Queen Anne reigned 1702 14

Queen Anne (reigned 1702-14)

If Professor Dale and other specialists are right, the Church Commissioners, with loud fanfare, have earmarked an enormous sum in reparations for a sin that was never committed out of profits that were never made. At the very least, this shows astonishing imprudence by the Commissioners and various Church dignitaries. Surely they should have taken proper account of a range of expert opinions and thought carefully before committing themselves publicly to an unjustified, divisive and financially onerous policy.

Who is now capable of making the ecclesiastical authorities see sense and devote their vast wealth to causes approved by the people who still worship faithfully in their crumbling churches and understaffed parishes? Would it be too much to ask that those authorities should also take greater care not to distort the history of the country which has long sustained the Church establishment, which fought to end slavery, and which ample evidence shows to be among the world’s least racist societies?

More broadly, this case again shows very starkly the dangers of great institutions being panicked by activists into absurd and unjustified policies which no one in positions of responsibility dares to oppose. We have seen trustees making unaccountable decisions with seeming disregard for the interests of the institutions entrusted to their care. Who will guard the guardians?

About the author

Robert Tombs

Robert Tombs
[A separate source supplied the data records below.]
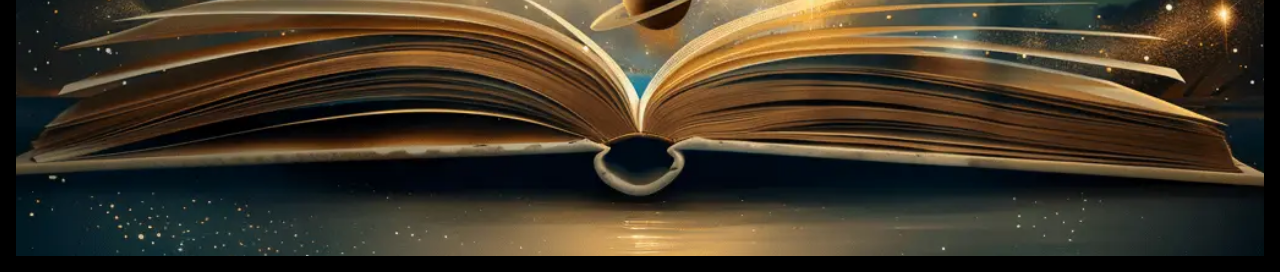
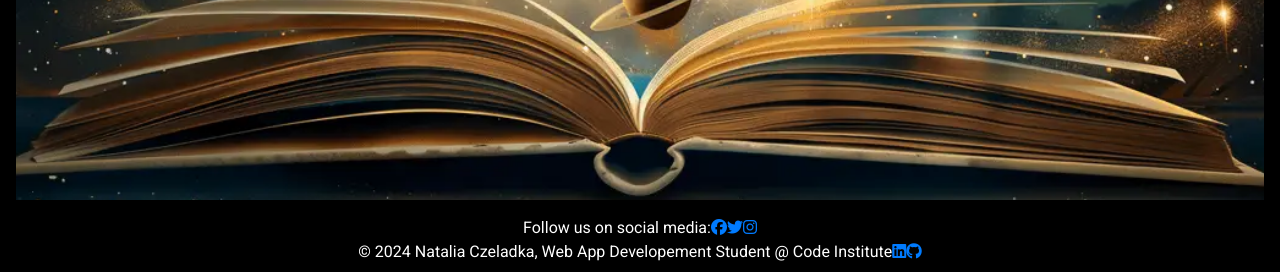
Before and after one commit to NataliaCzeladka/sagittarius-a-star, a Django app: page / in a window 1280 px wide. Shown: the part 528-800 px from the top of the page. Run offline with Django 3.2, Linux system fonts and the light colour scheme; some libraries are stand-ins or nearby versions.

Commit message:
Add footer and social media links

```diff
--- a/templates/base.html
+++ b/templates/base.html
@@ -123,6 +123,35 @@
 
 </main>
 
+<footer class="container pb-2">
+    <div class="row justify-content-center">
+        Follow us on social media:
+        <a href="https://www.facebook.com" target="_blank" rel="noopener"
+            aria-label="Find us on Facebook (link opens in a new tab)">
+            <i class="fa-brands fa-facebook"></i>
+        </a>
+        <a href="https://www.twitter.com" target="_blank" rel="noopener"
+            aria-label="Find us on Twitter (link opens in a new tab)">
+            <i class="fa-brands fa-twitter"></i>
+        </a>
+        <a href="https://www.instagram.com" target="_blank" rel="noopener"
+            aria-label="Find us on Instagram (link opens in a new tab)">
+            <i class="fa-brands fa-instagram"></i>
+        </a>
+    </div>
+    <div class="row justify-content-center">
+        © 2024 Natalia Czeladka, Web App Developement Student @ Code Institute
+        <a href="https://www.linkedin.com/in/natalia-czeladka/" target="_blank" rel="noopener"
+            aria-label="Find me on linkedIn (link opens in a new tab)">
+            <i class="fa-brands fa-linkedin"></i>
+        </a>
+        <a href="https://github.com/NataliaCzeladka" target="_blank" rel="noopener"
+            aria-label="Find me on GitHub (link opens in a new tab)">
+            <i class="fa-brands fa-github"></i>
+        </a>
+    </div>
+</footer>
+
     {% block postloadjs %}
     {% endblock %}
 
```
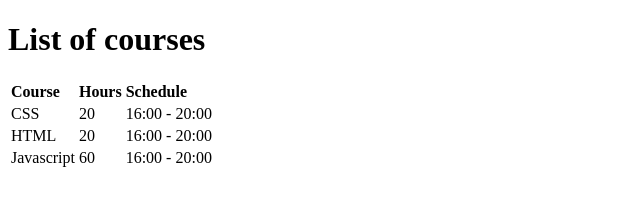
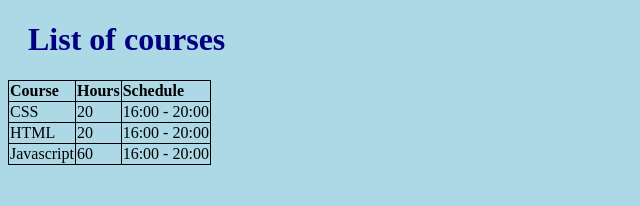
Before and after one commit to angeldefinityfirst/GitFlow, a plain HTML site: page index.html in a window 1280 px wide. Shown: the whole page, without its empty margins (0-640 px from the left). Drawn offline with Linux system fonts and the light colour scheme.

Commit message:
Add Stylesheet to the document

```diff
--- a/index.html
+++ b/index.html
@@ -3,6 +3,7 @@
 <head>
 <meta charset="UTF-8">
 <title>Example simple table</title>
+<link rel="stylesheet" type="text/css" href="mystyle.css">
 </head>
 <body>
     <h1>List of courses</h1>
--- /dev/null
+++ b/mystyle.css
@@ -0,0 +1,16 @@
+body {
+    background-color: lightblue;
+}
+
+h1 {
+    color: navy;
+    margin-left: 20px;
+}
+
+table {
+    border-collapse: collapse;
+}
+
+table, th, td {
+    border: 1px solid black;
+}
```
Robert Tombs is Emeritus Professor of French History, Cambridge, and a Fellow of St John’s College. He holds the Palmes Académiques for services to French culture. Recent works include The English and Their History (2014), Paris, bivouac des révolutions (2014), and This Sovereign Isle: Britain In and Out of Europe (2021).